Endometriosis and Infertility: Here are the Facts

Endometriosis and Infertility: Here are the Facts

March is Endometriosis Awareness Month, which means it’s a perfect time to learn about endometriosis and how it can affect your fertility.

Endometriosis is a condition in which the tissue in your uterus grows where it doesn’t belong. For example, it may grow on the outside of your uterus or on your ovaries, fallopian tubes, bladder, rectum, intestines, or the lining of your pelvis.

During Endometriosis Awareness month, your health care providers at North Texas OB/GYN would like to share some important facts about this condition and its impact on fertility.

If you have endometriosis, you’re not alone

Endometriosis occurs in about 10% of women of reproductive age. Although it can develop at any time, it is most often diagnosed in women in their 30s and 40s. Endometriosis can cause a variety of symptoms, including severe pain.

Endometriosis forms areas of tissue buildup called implants. These implants respond to changes in your estrogen levels and may bleed and become inflamed or swollen during your menstrual cycle.

Over time, changes in endometrial tissue can lead to the creation of scar tissue called adhesions, which may cause organs to stick together.

Endometriosis can lead to infertility

Endometriosis can affect your ability to have a baby. In fact, almost 40% of women with infertility have endometriosis.

There are several reasons that endometriosis can affect fertility. Inflammation that occurs with endometriosis may damage your eggs or your partner’s sperm or may prevent the normal movement of eggs or sperm through your fallopian tubes and uterus.

In some cases, implants or adhesions can block your fallopian tubes. And endometriosis can cause the formation of ovarian cysts, which interfere with pregnancy.

Endometriosis also increases the risk of ectopic pregnancy, a condition in which a fertilized egg implants in a fallopian tube rather than the uterus.

Endometriosis is treatable

Although we can’t cure endometriosis, we have a variety of ways to treat the symptoms and problems it causes.

If you aren’t trying to become pregnant, some types of hormonal birth control or other hormonal medication may slow the growth of endometrial tissues and prevent the formation of new adhesions.
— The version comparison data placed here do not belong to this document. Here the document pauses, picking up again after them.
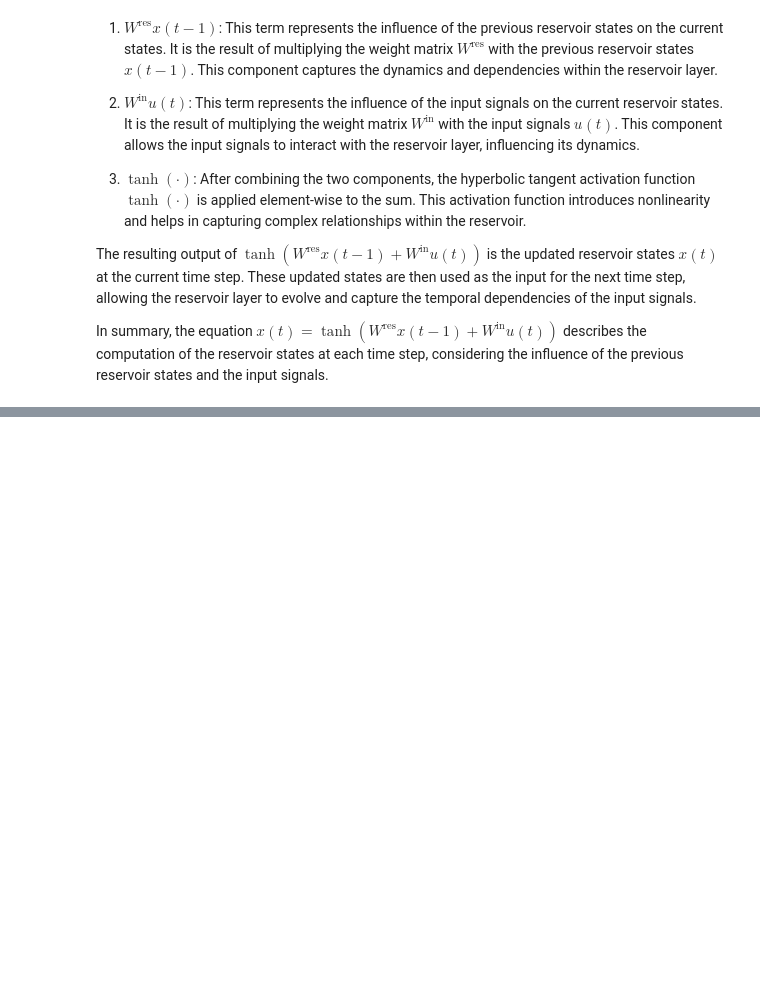
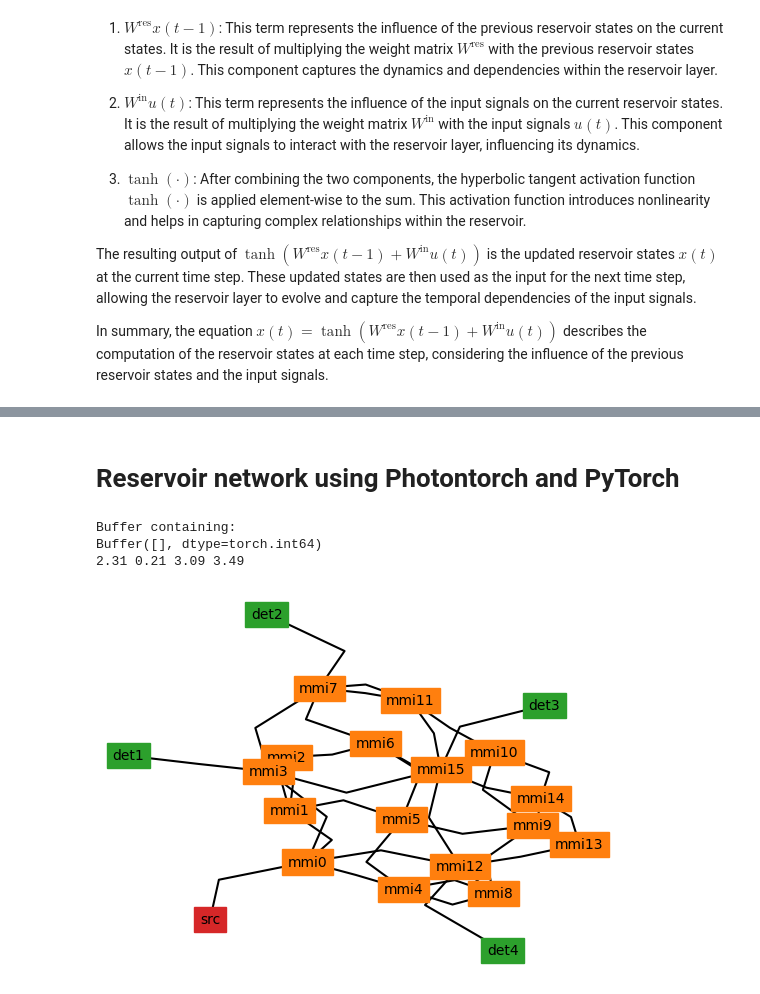
Before and after one commit to halilcuma/reservoir_computing_XOR, a Jupyter notebook: Optical_Reservoir.ipynb, the cells around one changed output, grey strips where cells are left out. Drawn from its saved outputs; the diff is of its cells as text; code cells hidden in the pictures; blank space fills up the shorter version.

```diff
--- a/Optical_Reservoir.ipynb
+++ b/Optical_Reservoir.ipynb
@@ -217,0 +212,2 @@ array([[-0.9685831 ],
+# %% [markdown]
+# Reservoir network using Photontorch and PyTorch
@@ -217,0 +221,76 @@ array([[-0.9685831 ],
+# %%
+class Combiner(pt.Component):
+    def __init__(self, num_inputs, name=None):
+        self.num_inputs = num_inputs
+        self.num_ports = num_inputs + 1
+        pt.Component.__init__(self, name=name)
+    def set_S(self, S):
+        S[0, :, :self.num_inputs, -1] = 1
+        S[0, :, -1, :self.num_inputs] = 1
+
+class AllPassNetwork(pt.Network):
+    def __init__(self):
+        super(AllPassNetwork, self).__init__()
+        self.src = pt.Source() # Input source
+        weights_real = np.random.random((2, 2))
+        weights_imag = np.random.random((2, 2))
+        weights_complex = weights_real + 1j*weights_imag
+        weights=weights_complex
+        self.mmi0 = pt.Mmi(weights=weights_complex,trainable=False)
+        self.mmi1 = pt.Mmi(weights=weights_complex,trainable=False)
+        self.mmi2 = pt.Mmi(weights=weights_complex,trainable=False)
+        self.mmi3 = pt.Mmi(weights=weights,trainable=False)
+        self.mmi4 = pt.Mmi(weights=weights,trainable=False)
+        self.mmi5 = pt.Mmi(weights=weights,trainable=False)
+        self.mmi6 = pt.Mmi(weights=weights,trainable=False)
+        self.mmi7 = pt.Mmi(weights=weights,trainable=False)
+        self.mmi8 = pt.Mmi(weights=weights,trainable=False)
+        self.mmi9 = pt.Mmi(weights=weights,trainable=False)
+        self.mmi10 = pt.Mmi(weights=weights,trainable=False)
+        self.mmi11 = pt.Mmi(weights=weights,trainable=False)
+        self.mmi12 = pt.Mmi(weights=weights,trainable=False)
+        self.mmi13 = pt.Mmi(weights=weights,trainable=False)
+        self.mmi14 = pt.Mmi(weights=weights,trainable=False)
+        self.mmi15 = pt.Mmi(weights=weights,trainable=False)
+
+        self.det1 = pt.Detector() # Output detector
+        self.det2 = pt.Detector() # Output detector
+        self.det3 = pt.Detector() # Output detector
+        self.det4 = pt.Detector()
+
+        self.link('src:0','0:mmi0:2','0:mmi1:2','1:mmi2:3','1:mmi3:2','0:mmi7:2','1:mmi11:3','1:mmi15:2',
+                  '1:mmi14:3','0:mmi13:2','1:mmi12:2','1:mmi8:3','1:mmi4:3','1:mmi0')
+
+        self.link('mmi0:3','0:mmi3')
+        self.link('mmi1:3','0:mmi2')
+        self.link('mmi2:2','0:mmi6')
+        self.link('mmi5:3','1:mmi1')
+        self.link('mmi3:3','0:mmi15')
+        self.link('mmi7:3','0:mmi11')
+        self.link('mmi6:2','1:mmi10')
+        self.link('mmi9:3','1:mmi5')
+        self.link('mmi4:2','0:mmi5:2','1:mmi6:3','1:mmi7')
+        self.link('mmi11:2','0:mmi10:2','0:mmi9:2','0:mmi8')
+        self.link('mmi10:3','0:mmi14:2','1:mmi13:3','1:mmi9')
+        self.link('mmi15:3','0:mmi12:3','0:mmi0')
+        self.link('mmi8:2','0:mmi4')
+
+        self.link('mmi3:3','0:det1')
+        self.link('mmi7:3','0:det2')
+        self.link('mmi15:3','0:det3')
+        self.link('mmi12:3','0:det4')
+
+nw = AllPassNetwork()
+nw.graph()
+print(torch.where(AllPassNetwork().free_ports_at)[0])
+total_time = 15.5e-12 # total time to simulate
+dt = 1e-14 # timestep of the simulation
+time = torch.arange(0, total_time, dt) # time array
+with pt.Environment(t=time):
+    nw(source=1)[-1,0,:,0]
+    print(' '.join(['%.2f'%w for w in nw(source=1)[-1,0,:,0]]))
+# %% [output]
+Buffer containing:
+Buffer([], dtype=torch.int64)
+2.31 0.21 3.09 3.49
+[figure, added]
```
Also changed, not shown: parts of 17 cells of this notebook.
But hormonal medications aren’t the right choice if you want to conceive.

When endometrial implants and adhesions interfere with your ability to become a mother, surgery may offer a solution. During surgery, your doctor at North Texas OB/GYN removes adhesions or implants from your pelvic cavity.

Fertility treatment may help

In some patients, removing implants and adhesions can pave the way for a healthy pregnancy.

But when surgery alone isn’t enough, fertility treatment may make it possible for you to get pregnant.

For example, you may benefit from treatments such as in vitro fertilization, a process in which your egg is fertilized outside your body and implanted in your uterus.

If you have endometriosis, we can help

Our highly trained, experienced team of doctors at North Texas OB/GYN in Plano, Texas, provide comprehensive endometriosis care, including diagnosis and treatment, to patients from the greater Dallas-Fort Worth area.

If you’re experiencing endometriosis-related symptoms or having trouble getting pregnant, we’re here to help. Call our office today.

You Might Also Enjoy...

Hot Flashes — Tips For Turning Down the Heat

Hot flashes, night sweats, cravings, mood swings. … Menopause isn’t exactly the most enjoyable stage of life. However, most menopause symptoms, hot flashes included, are manageable — learn how to beat pesky flushing and blushing.

What to Expect During a Pap Smear

If you’ve never had a Pap smear, or you haven’t had one in a while and somehow don’t remember what the procedure is like, take a moment to familiarize yourself with how it goes. You’ll also learn how often you need one.

5 Myths About IUDs You Should Know

The internet would surely have you believe that an IUD is as painful as giving birth, and that it can fall out of your uterus at any given moment. Sorry to spoil things, but neither of those statements — nor many others — are true.